Spring is coming early in 3/4 of national parks, according to a new study. Awesome? Not so much. As flowers bloom earlier every year, it’s disrupting the link between the wildflowers and the arrival of birds, bees, and butterflies that feed on and pollinate the flowers. In Shenandoah, an earlier spring is giving invasive plants a head start, and they’re displacing native wildflowers, leading to costly management issues.
Before the 1960s almost everything about living openly as a lesbian, gay, bisexual, or transgender (LGBT) person was illegal. New York City laws against homosexual activities were particularly harsh. The Stonewall Uprising on June 28, 1969 is a milestone in the quest for LGBT civil rights and provided momentum for a movement.
Vine Creek Ranch at Death Valley National Park. Steady drought and record summer heat make Death Valley a land of extremes. Towering peaks are frosted with winter snow. Rare rainstorms bring vast fields of wildflowers. Lush oases harbor tiny fish and refuge for wildlife and humans. Despite its morbid name, a great diversity of life survives in Death Valley.
Located 2,600 miles southwest of Hawaii, the National Park of American Samoa is the most remote unit of the National Park System and the U.S. National Park south of the Equator. The Park spreads across three islands, 9,500 acres of tropical rainforest, and 4,000 acres of ocean, including coral reefs. While remote, the islands of American Samoa, true to the meaning of the word Samoa (Islands of Sacred Earth), are welcoming and offer beautiful landscapes and centuries of culture and history.
To: All Equal Employment Opportunity Professionals
From: E. Melodee Stith, Director, Office for Equal Opportunity
Subject: Handbook on Complaints Processing
This Handbook represents the Department of the Interior's (Department) guidance to Equal Employment Opportunity Professionals responsible for processing complaints of employment discrimination filed against the Department. The Handbook encompasses all guidance that has been developed and disseminated through previous Equal Opportunity Directives and contains new guidance on areas not previously addressed.
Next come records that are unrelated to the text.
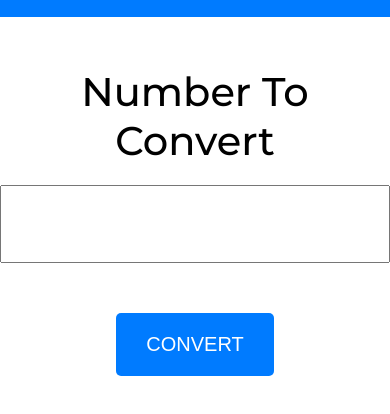
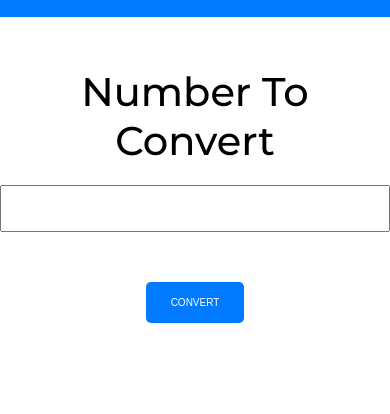
Before and after one commit to JAS-D98/teach2give-js-arabic-numeral-to-roman-numeral-converter-exercise, a website built with Vite: page index.html in a window 390 px wide. Shown: the part 188-602 px from the top of the page. Built offline with nearby package versions, Linux system fonts and the light colour scheme.

Commit message:
make it responsive on small screens

```diff
--- a/style.css
+++ b/style.css
@@ -119,3 +119,18 @@ body {
   margin-top: 3rem;
   font-size: 4rem;
 }
+
+@media(max-width:30.4em){
+  .user-input--input {
+    padding: 1rem 2rem;
+    font-size: 2rem;
+  }
+  .output{
+    font-size: 2em;
+  }
+
+.convert-button {
+  font-size: 1rem;
+  padding: 1.5rem 2.5rem;
+}
+}
```
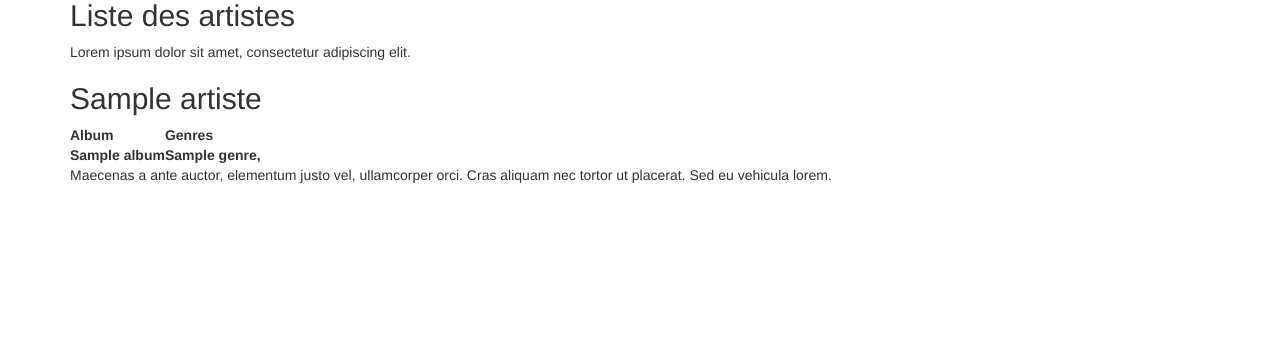
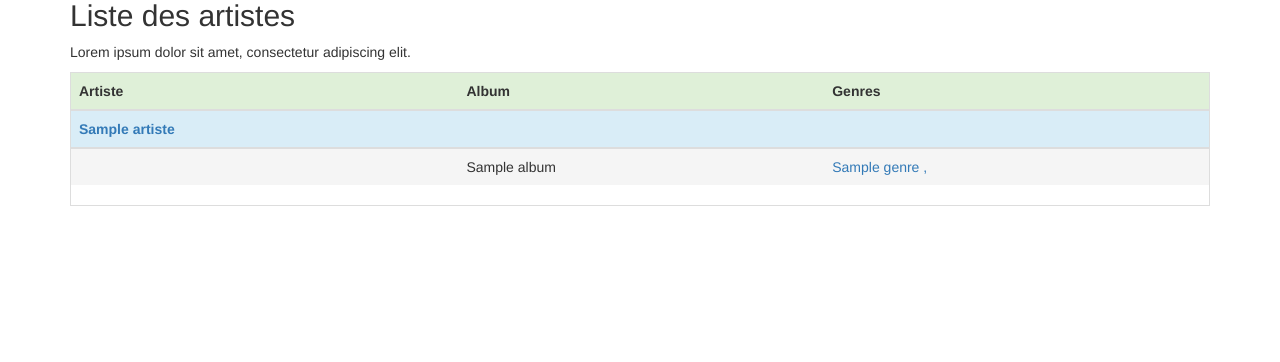
Before and after one commit to KelenFenrisson/IUTO_FlaskMusic, a Flask app: page /artist/list in a window 1280 px wide. Shown: the part 91-453 px from the top of the page. Run offline with Flask 2, Linux system fonts and the light colour scheme; tables that the repository leaves empty hold one stand-in row (values such as "Sample post"); lists and menus that the app fills with data are empty; some libraries are stand-ins or nearby versions.

Commit message:
modif loaddb + modif album-list et artist-list + ajout d'une petite fonction de libmodels

```diff
--- a/application/commands.py
+++ b/application/commands.py
@@ -46,7 +46,7 @@ def loaddb(filename):
 	albums = yaml.load(open(filename))
 
 	# import des modèles
-	from .models import Album, Artiste, Genre, Album_Genre
+	from .models import Album, Artiste, Genre, Album_Genre, get_artist_by_name
 
 	artistes = set()
 	genres = set()
@@ -60,12 +60,14 @@ def loaddb(filename):
 			db.session.commit()
 			artistes.add(nom_artiste)
 
+		id_art=get_artist_by_name(artiste.nom_artiste).id_artiste
+
 		# création de tous les albums
 		o = Album(id_album=album["entryId"],
 				  titre_album=album["title"],
 				  annee_album=album["releaseYear"],
 				  img_album=album["img"],
-				  id_artiste=artiste.id_artiste)
+				  id_artiste=id_art)
 		db.session.add(o)
 		db.session.commit()
 
--- a/application/models/libmodels.py
+++ b/application/models/libmodels.py
@@ -55,6 +55,8 @@ class Genre(db.Model):
 def get_artistes():
 	return Artiste.query.all()
 
+def get_artist_by_name(name_artiste):
+	return Artiste.query.filter_by(nom_artiste=name_artiste).first()
 
 def get_albums():
 	return Album.query.all()
--- a/application/templates/artist-list.html
+++ b/application/templates/artist-list.html
@@ -2,36 +2,50 @@
 
 {% block main %}
 
-<article class="">
   <header>
       <h2>{{pagetitle}}</h2>
 
       <p>
         Lorem ipsum dolor sit amet, consectetur adipiscing elit.
       </p>
+
   </header>
+
   <section>
-    {% for artist in l_artists %}
-    <h2>{{ artist.nom_artiste }}</h2>
-      <table>
-        <tr>
-          <th>Album</th>
-          <th>Genres</th>
+
+  <div class="table-bordered">
+    <table class="table">
+      <thead>
+
+      <tr class="success">
+        <th>Artiste</th>
+        <th>Album</th>
+        <th>Genres</th>
+      </tr>
+
+      {% for artist in l_artists %}
+        <tr class="info">
+          <th> <a href="{{ url_for('album_list_by_artist', artist_id=artist.id_artiste) }}">{{ artist.nom_artiste }}</a></th>
+          <th></th>
+          <th></th>
         </tr>
+
+
+        </thead>
+
         {% for album in artist.albums %}
-        <tr>
-          <th>{{ album.titre_album }}</th>
-          <th>{% for genre in album.album_genre %}{{ genre.nom_genre }}, {% endfor %}</th>
-        </tr>
+        <tbody>
+            <tr class="active">
+              <td></td>
+              <td>{{ album.titre_album }}</td>
+              <td>{% for genre in album.album_genre %}<a href="{{ url_for('album_list_by_genre', genre=genre.nom_genre) }}">{{ genre.nom_genre }} ,</a> {% endfor %}</td>
+            </tr>
+        </tbody>
         {% endfor %}
-      </table>
-    {% endfor %}
+
+      {% endfor %}
+    </table>
+</div>
   </section>
-  <footer>
-    <p>
-      Maecenas a ante auctor, elementum justo vel, ullamcorper orci. Cras aliquam nec tortor ut placerat. Sed eu vehicula lorem.
-    </p>
-  </footer>
-</article>
 
 {% endblock %}
```
Also changed, not shown: application/templates/album-list.html (+12 -2 lines).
You should use this Handbook in conjunction with the Equal Employment Opportunity Commission's regulations at Title 29, Code of Federal Regulations, Part 1614 and the corresponding Management Directive 110.
The information in the Handbook may be revised periodically with replacement pages of the concerned topic. Additions to the Handbook may also be made in the future concerning new topics. We anticipate that there will always be new case law developed that may impact the way we handle complaints.
The appendices in the back of the Handbook are samples of forms and letters which you may use or, you may use your own forms and formats. At a minimum, the information in your letters and forms should contain the information required by Federal regulations and Departmental guidance.
We sincerely hope this guidance will be helpful to you. If, at any time, you have technical questions about complaints processing, we encourage you to contact us. We're here to serve you.